• [Your objective]:
Go over the data and work out how many lines include the word "subgraph". Give that number only.

• [Information supplied]:
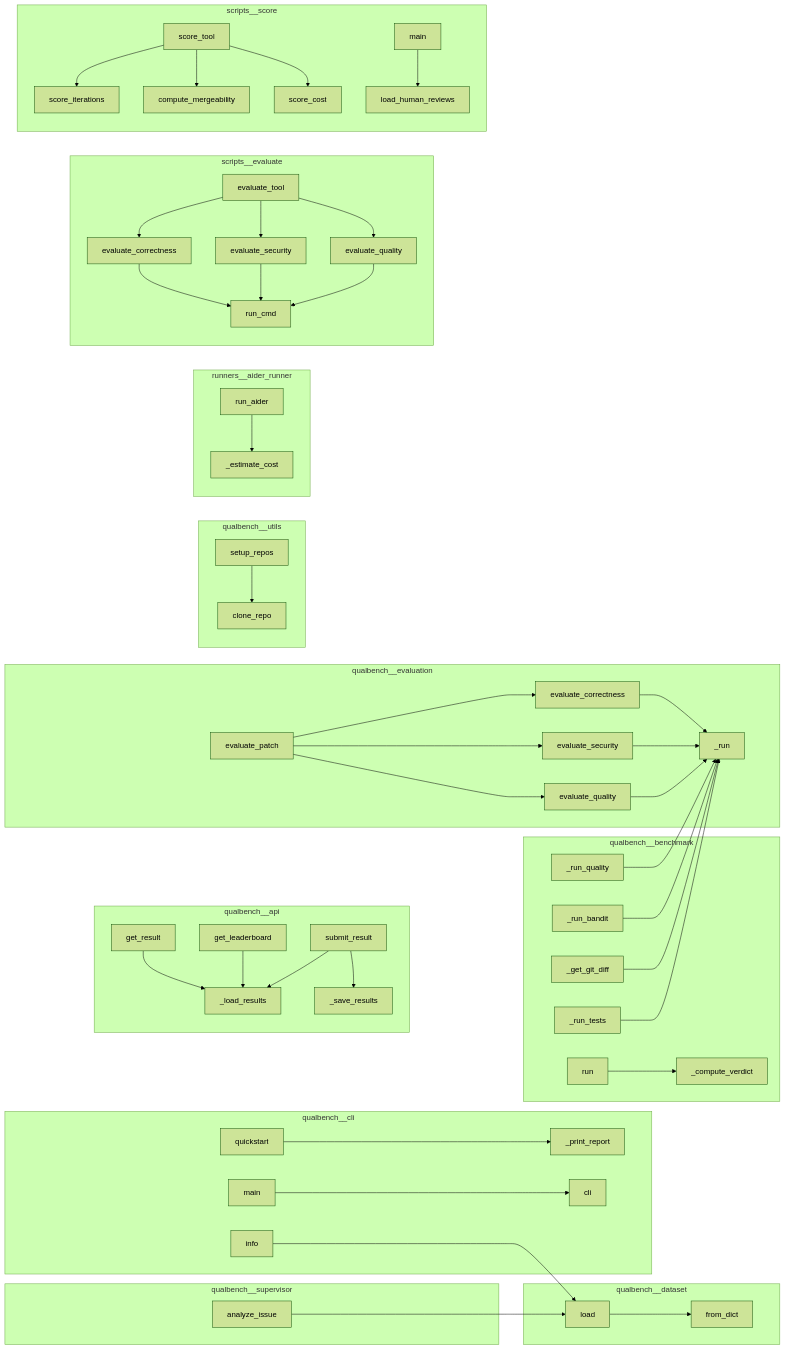
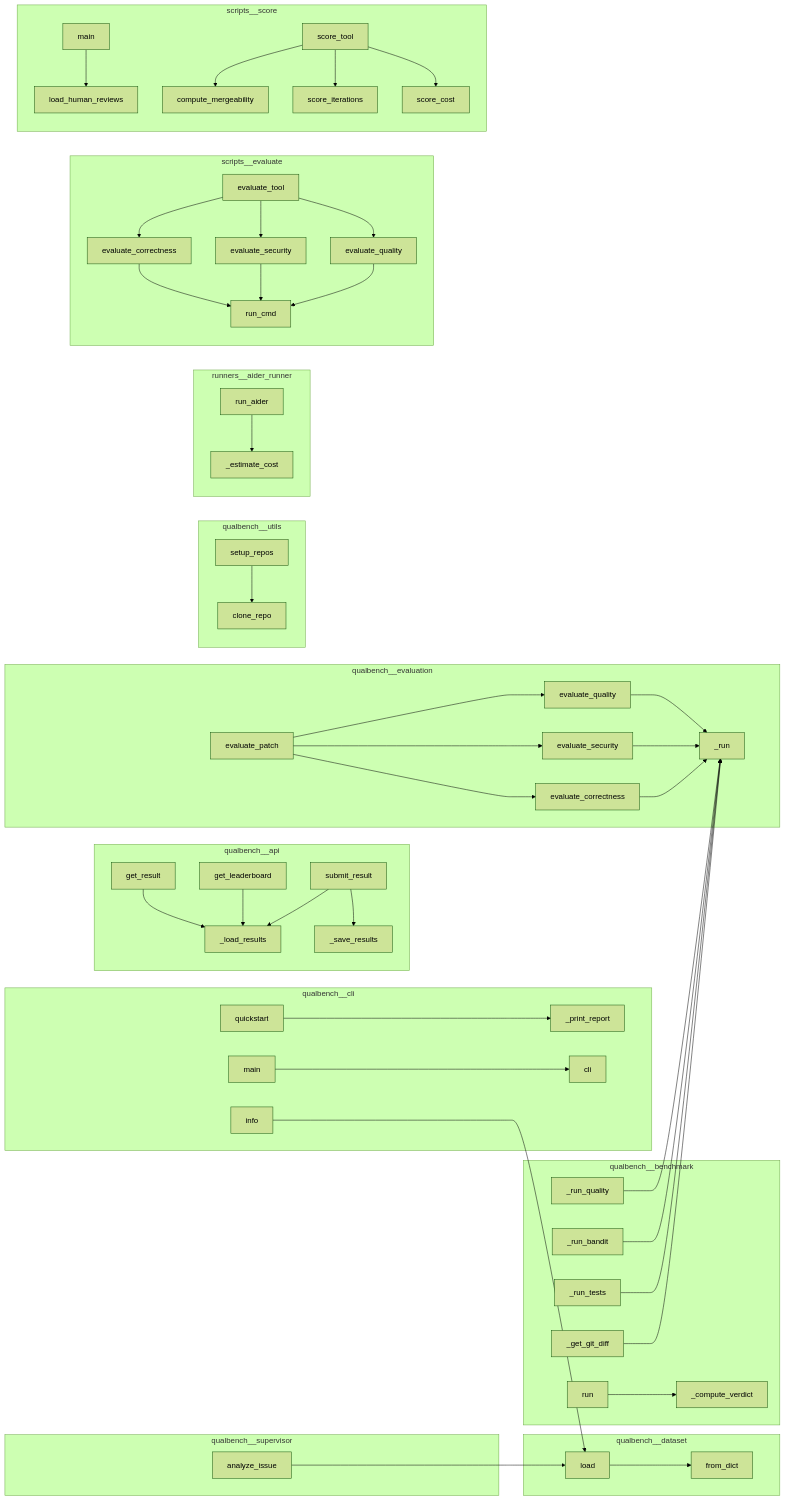
Before and after one commit to semcod/qualbench: the diagram in project/calls.mmd, drawn with Mermaid (forest theme). The commit also changed other lines of this file and 13 other files, not shown here.

```diff
--- a/project/calls.mmd
+++ b/project/calls.mmd
@@ -1,92 +1,92 @@
 flowchart LR
     subgraph qualbench__api
+        qualbench__api__get_leaderboard["get_leaderboard"]
         qualbench__api__get_result["get_result"]
-        qualbench__api__get_leaderboard["get_leaderboard"]
-        qualbench__api__submit_result["submit_result"]
         qualbench__api___load_results["_load_results"]
         qualbench__api___save_results["_save_results"]
+        qualbench__api__submit_result["submit_result"]
     end
     subgraph qualbench__benchmark
         qualbench__benchmark__QualBenchRunner___run_quality["_run_quality"]
         qualbench__benchmark__QualBenchRunner___run_bandit["_run_bandit"]
+        qualbench__benchmark__QualBenchRunner__run["run"]
+        qualbench__benchmark__QualBenchRunner___get_git_diff["_get_git_diff"]
         qualbench__benchmark___compute_verdict["_compute_verdict"]
-        qualbench__benchmark__QualBenchRunner___get_git_diff["_get_git_diff"]
         qualbench__benchmark__QualBenchRunner___run_tests["_run_tests"]
-        qualbench__benchmark__QualBenchRunner__run["run"]
     end
     subgraph qualbench__cli
+        qualbench__cli___print_report["_print_report"]
+        qualbench__cli__main["main"]
+        qualbench__cli__info["info"]
         qualbench__cli__quickstart["quickstart"]
         qualbench__cli__cli["cli"]
-        qualbench__cli__main["main"]
-        qualbench__cli__info["info"]
-        qualbench__cli___print_report["_print_report"]
     end
     subgraph qualbench__dataset
         qualbench__dataset__Issue__from_dict["from_dict"]
         qualbench__dataset__Dataset__load["load"]
     end
     subgraph qualbench__evaluation
-        qualbench__evaluation___run["_run"]
+        qualbench__evaluation__evaluate_security["evaluate_security"]
+        qualbench__evaluation__evaluate_correctness["evaluate_correctness"]
         qualbench__evaluation__evaluate_patch["evaluate_patch"]
         qualbench__evaluation__evaluate_quality["evaluate_quality"]
-        qualbench__evaluation__evaluate_security["evaluate_security"]
-        qualbench__evaluation__evaluate_correctness["evaluate_correctness"]
+        qualbench__evaluation___run["_run"]
     end
     subgraph qualbench__supervisor
         qualbench__supervisor__SupervisorAI__analyze_issue["analyze_issue"]
     end
     subgraph qualbench__utils
+        qualbench__utils__repos__setup_repos["setup_repos"]
         qualbench__utils__repos__clone_repo["clone_repo"]
-        qualbench__utils__repos__setup_repos["setup_repos"]
     end
     subgraph runners__aider_runner
+        runners__aider_runner__run_aider["run_aider"]
         runners__aider_runner___estimate_cost["_estimate_cost"]
-        runners__aider_runner__run_aider["run_aider"]
     end
     subgraph scripts__evaluate
-        scripts__evaluate__run_cmd["run_cmd"]
+        scripts__evaluate__evaluate_quality["evaluate_quality"]
         scripts__evaluate__evaluate_tool["evaluate_tool"]
-        scripts__evaluate__evaluate_quality["evaluate_quality"]
         scripts__evaluate__evaluate_security["evaluate_security"]
         scripts__evaluate__evaluate_correctness["evaluate_correctness"]
+        scripts__evaluate__run_cmd["run_cmd"]
     end
     subgraph scripts__score
+        scripts__score__load_human_reviews["load_human_reviews"]
+        scripts__score__main["main"]
+        scripts__score__score_tool["score_tool"]
+        scripts__score__compute_mergeability["compute_mergeability"]
+        scripts__score__score_cost["score_cost"]
         scripts__score__score_iterations["score_iterations"]
-        scripts__score__load_human_reviews["load_human_reviews"]
-        scripts__score__compute_mergeability["compute_mergeability"]
-        scripts__score__score_tool["score_tool"]
-        scripts__score__score_cost["score_cost"]
-        scripts__score__main["main"]
     end
     qualbench__cli__quickstart --> qualbench__cli___print_report
     qualbench__cli__info --> qualbench__dataset__Dataset__load
     qualbench__cli__main --> qualbench__cli__cli
-    qualbench__supervisor__SupervisorAI__analyze_issue --> qualbench__dataset__Dataset__load
+    qualbench__dataset__Dataset__load --> qualbench__dataset__Issue__from_dict
     qualbench__utils__repos__setup_repos --> qualbench__utils__repos__clone_repo
-    qualbench__dataset__Dataset__load --> qualbench__dataset__Issue__from_dict
     qualbench__evaluation__evaluate_correctness --> qualbench__evaluation___run
     qualbench__evaluation__evaluate_security --> qualbench__evaluation___run
     qualbench__evaluation__evaluate_quality --> qualbench__evaluation___run
     qualbench__evaluation__evaluate_patch --> qualbench__evaluation__evaluate_correctness
     qualbench__evaluation__evaluate_patch --> qualbench__evaluation__evaluate_security
     qualbench__evaluation__evaluate_patch --> qualbench__evaluation__evaluate_quality
+    qualbench__supervisor__SupervisorAI__analyze_issue --> qualbench__dataset__Dataset__load
     scripts__evaluate__evaluate_correctness --> scripts__evaluate__run_cmd
     scripts__evaluate__evaluate_security --> scripts__evaluate__run_cmd
     scripts__evaluate__evaluate_quality --> scripts__evaluate__run_cmd
     scripts__evaluate__evaluate_tool --> scripts__evaluate__evaluate_correctness
     scripts__evaluate__evaluate_tool --> scripts__evaluate__evaluate_security
     scripts__evaluate__evaluate_tool --> scripts__evaluate__evaluate_quality
     scripts__score__score_tool --> scripts__score__compute_mergeability
     scripts__score__score_tool --> scripts__score__score_iterations
     scripts__score__score_tool --> scripts__score__score_cost
     scripts__score__main --> scripts__score__load_human_reviews
     runners__aider_runner__run_aider --> runners__aider_runner___estimate_cost
     qualbench__benchmark__QualBenchRunner__run --> qualbench__benchmark___compute_verdict
     qualbench__benchmark__QualBenchRunner___get_git_diff --> qualbench__evaluation___run
     qualbench__benchmark__QualBenchRunner___run_tests --> qualbench__evaluation___run
     qualbench__benchmark__QualBenchRunner___run_bandit --> qualbench__evaluation___run
     qualbench__benchmark__QualBenchRunner___run_quality --> qualbench__evaluation___run
     qualbench__api__submit_result --> qualbench__api___load_results
     qualbench__api__submit_result --> qualbench__api___save_results
     qualbench__api__get_leaderboard --> qualbench__api___load_results
     qualbench__api__get_result --> qualbench__api___load_results
```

• [Answer box]:
10